The corruption of Gatsby's dream by adopting materialism as its means and love, beauty and youth as its goal is due to the corruption of the American Dream. Another example of the corrupt American Dream is the automobile, a classic symbol of material wealth in America at that time. Gatsby owns a remarkable automobile whose appearance is envied by many.

  1. Fairleigh Dickinson University Press, 1974 p.
  2. One thing never changes about the American Dream which is everyone desires something in life and everyone somehow strives to get it. Fairleigh Dickinson University Press, 1974 p.
  3. However, the American Dream can be interpreted in many different ways. Ironically, though, the morals of the two different classes are exact opposites.
  4. Confused by these conflicting aims and goals, the vulnerable Gatsby is easily betrayed and destroyed.
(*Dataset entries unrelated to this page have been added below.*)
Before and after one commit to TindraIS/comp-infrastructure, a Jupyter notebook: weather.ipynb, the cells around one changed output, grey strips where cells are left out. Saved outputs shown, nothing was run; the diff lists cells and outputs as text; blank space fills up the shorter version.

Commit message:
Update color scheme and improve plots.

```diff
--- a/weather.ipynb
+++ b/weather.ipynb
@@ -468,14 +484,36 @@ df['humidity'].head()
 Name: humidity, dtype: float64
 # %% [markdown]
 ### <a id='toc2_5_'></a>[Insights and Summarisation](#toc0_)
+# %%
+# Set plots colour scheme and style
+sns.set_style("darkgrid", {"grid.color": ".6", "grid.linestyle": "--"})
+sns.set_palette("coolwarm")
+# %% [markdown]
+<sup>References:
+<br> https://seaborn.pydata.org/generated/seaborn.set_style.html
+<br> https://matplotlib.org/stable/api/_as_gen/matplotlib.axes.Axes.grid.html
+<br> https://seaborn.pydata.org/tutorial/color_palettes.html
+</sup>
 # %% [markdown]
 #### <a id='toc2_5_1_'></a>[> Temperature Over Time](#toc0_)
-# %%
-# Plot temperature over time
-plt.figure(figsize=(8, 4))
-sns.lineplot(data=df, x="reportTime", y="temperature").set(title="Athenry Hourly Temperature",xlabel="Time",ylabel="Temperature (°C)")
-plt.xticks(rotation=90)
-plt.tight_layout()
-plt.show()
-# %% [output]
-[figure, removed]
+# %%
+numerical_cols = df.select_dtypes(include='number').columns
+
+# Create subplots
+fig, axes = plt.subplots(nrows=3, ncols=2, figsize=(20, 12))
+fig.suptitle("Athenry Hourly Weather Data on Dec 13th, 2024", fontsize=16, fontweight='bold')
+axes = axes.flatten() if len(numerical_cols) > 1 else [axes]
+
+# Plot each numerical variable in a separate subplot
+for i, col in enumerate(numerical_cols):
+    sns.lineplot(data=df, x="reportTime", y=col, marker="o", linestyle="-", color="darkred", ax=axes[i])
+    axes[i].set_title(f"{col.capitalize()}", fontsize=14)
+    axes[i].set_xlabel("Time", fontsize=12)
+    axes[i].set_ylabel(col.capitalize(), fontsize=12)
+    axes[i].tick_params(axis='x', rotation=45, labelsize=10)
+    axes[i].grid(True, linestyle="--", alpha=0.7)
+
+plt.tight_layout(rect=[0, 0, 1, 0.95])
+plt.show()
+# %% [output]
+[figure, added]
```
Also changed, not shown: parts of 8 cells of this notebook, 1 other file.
It is, however, Gatsby's car that kills Myrtle Wilson when Daisy runs her over. This indirectly leads to Gatsby's own death and portrays Fitzgerald's theme that basing the Dream on materialism alone is undoubtedly destructive.
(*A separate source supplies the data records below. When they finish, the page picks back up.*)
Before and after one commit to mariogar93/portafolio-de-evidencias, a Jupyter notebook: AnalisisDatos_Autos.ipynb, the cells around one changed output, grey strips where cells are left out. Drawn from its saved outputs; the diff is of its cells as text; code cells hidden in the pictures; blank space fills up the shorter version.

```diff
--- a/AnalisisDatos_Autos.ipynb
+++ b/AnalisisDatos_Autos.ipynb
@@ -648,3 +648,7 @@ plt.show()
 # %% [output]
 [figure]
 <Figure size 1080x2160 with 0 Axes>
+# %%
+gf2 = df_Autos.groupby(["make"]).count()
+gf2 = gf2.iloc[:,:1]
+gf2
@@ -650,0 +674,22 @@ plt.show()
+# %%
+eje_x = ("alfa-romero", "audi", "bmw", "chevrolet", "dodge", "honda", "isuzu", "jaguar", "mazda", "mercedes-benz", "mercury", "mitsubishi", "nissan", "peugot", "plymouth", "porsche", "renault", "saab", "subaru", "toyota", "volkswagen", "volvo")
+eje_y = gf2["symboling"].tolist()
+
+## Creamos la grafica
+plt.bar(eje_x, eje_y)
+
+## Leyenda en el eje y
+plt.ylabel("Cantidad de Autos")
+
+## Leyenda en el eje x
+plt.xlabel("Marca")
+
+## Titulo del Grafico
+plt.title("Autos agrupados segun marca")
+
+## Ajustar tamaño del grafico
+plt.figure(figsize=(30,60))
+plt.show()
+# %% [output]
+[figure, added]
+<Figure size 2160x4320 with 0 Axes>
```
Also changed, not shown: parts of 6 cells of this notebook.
  • Scott Fitzgerald constructs characters that embody the selfishness, confusion, and constant search for satisfaction that were all too prevalent during the Jazz Age;
  • The American dream, which can be defined as the ideal desire for happiness, seemed to be the greatest form of achievement that any citizen could attain.

Fitzgerald presents clearly that a life based on materialism alone is a corruption rather than a fulfillment of the American Dream. Gatsby's destruction shows that those who try to maintain a lifestyle based purely on materialistic values are doomed by their self-delusion. Thus, by analyzing Fitzgerald's presentation, Gatsby's dream, the novel suggests, is also that of America, with its emphasis on the inherent goodness within nature, on healthy living, youth, vitality, romance, a dream of the East which has been dreamed up in the West.
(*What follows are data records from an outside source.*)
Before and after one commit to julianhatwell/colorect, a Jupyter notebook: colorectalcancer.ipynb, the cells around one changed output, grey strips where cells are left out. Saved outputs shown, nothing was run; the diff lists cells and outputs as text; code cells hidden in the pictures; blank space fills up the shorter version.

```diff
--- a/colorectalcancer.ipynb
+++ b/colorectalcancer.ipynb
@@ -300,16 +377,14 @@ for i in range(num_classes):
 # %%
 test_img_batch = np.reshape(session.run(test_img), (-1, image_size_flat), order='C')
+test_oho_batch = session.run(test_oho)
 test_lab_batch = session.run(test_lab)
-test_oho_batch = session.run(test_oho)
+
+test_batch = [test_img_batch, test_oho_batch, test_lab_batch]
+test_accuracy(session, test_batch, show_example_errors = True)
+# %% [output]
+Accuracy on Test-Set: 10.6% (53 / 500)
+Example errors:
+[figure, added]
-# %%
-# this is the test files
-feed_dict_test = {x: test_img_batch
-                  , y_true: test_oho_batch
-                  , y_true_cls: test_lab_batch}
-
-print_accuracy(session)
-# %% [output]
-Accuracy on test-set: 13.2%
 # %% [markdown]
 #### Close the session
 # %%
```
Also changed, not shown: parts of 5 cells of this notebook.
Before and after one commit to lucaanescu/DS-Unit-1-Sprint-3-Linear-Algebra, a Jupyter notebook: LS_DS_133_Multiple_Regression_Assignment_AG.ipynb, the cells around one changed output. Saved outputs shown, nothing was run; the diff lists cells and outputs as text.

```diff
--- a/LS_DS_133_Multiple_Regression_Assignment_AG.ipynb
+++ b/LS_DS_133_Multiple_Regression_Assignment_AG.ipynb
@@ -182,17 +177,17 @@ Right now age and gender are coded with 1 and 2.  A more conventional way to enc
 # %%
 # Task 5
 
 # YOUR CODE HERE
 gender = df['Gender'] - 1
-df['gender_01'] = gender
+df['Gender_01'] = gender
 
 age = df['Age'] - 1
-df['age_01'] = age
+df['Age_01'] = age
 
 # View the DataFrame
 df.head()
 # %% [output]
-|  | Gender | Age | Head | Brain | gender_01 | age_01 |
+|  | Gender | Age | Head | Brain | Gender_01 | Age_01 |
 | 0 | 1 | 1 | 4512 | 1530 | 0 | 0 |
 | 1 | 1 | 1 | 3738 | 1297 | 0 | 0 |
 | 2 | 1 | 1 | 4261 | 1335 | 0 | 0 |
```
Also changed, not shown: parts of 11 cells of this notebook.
In this sense the novel becomes various things, an exploration of the American Dream, or perhaps a savage criticism of that dream.

The Withering of the American Dream in the Great Gatsby Essay

Gatsby, lured on by Daisy, who is no more than a symbol for him, pursues the Green Light, the dream of progress and material possessions, and is eventually destroyed. Gatsby's personal dream symbolizes the larger American Dream where all have the opportunity to get what they want.

For Gatsby, his American Deam is not material possessions in fact, although it may seem that way. He only comes into riches so that he can fulfill his true American Dream, Daisy. Gatsby does not rest until his American Dream is finally fulfilled. However, it never comes about and he ends up paying the ultimate price for it. In the Great Gatsby, the idea of the American Dream still holds true.

One thing never changes about the American Dream which is everyone desires something in life and everyone somehow strives to get it. Gatsby is a prime example of pursuing the American Dream.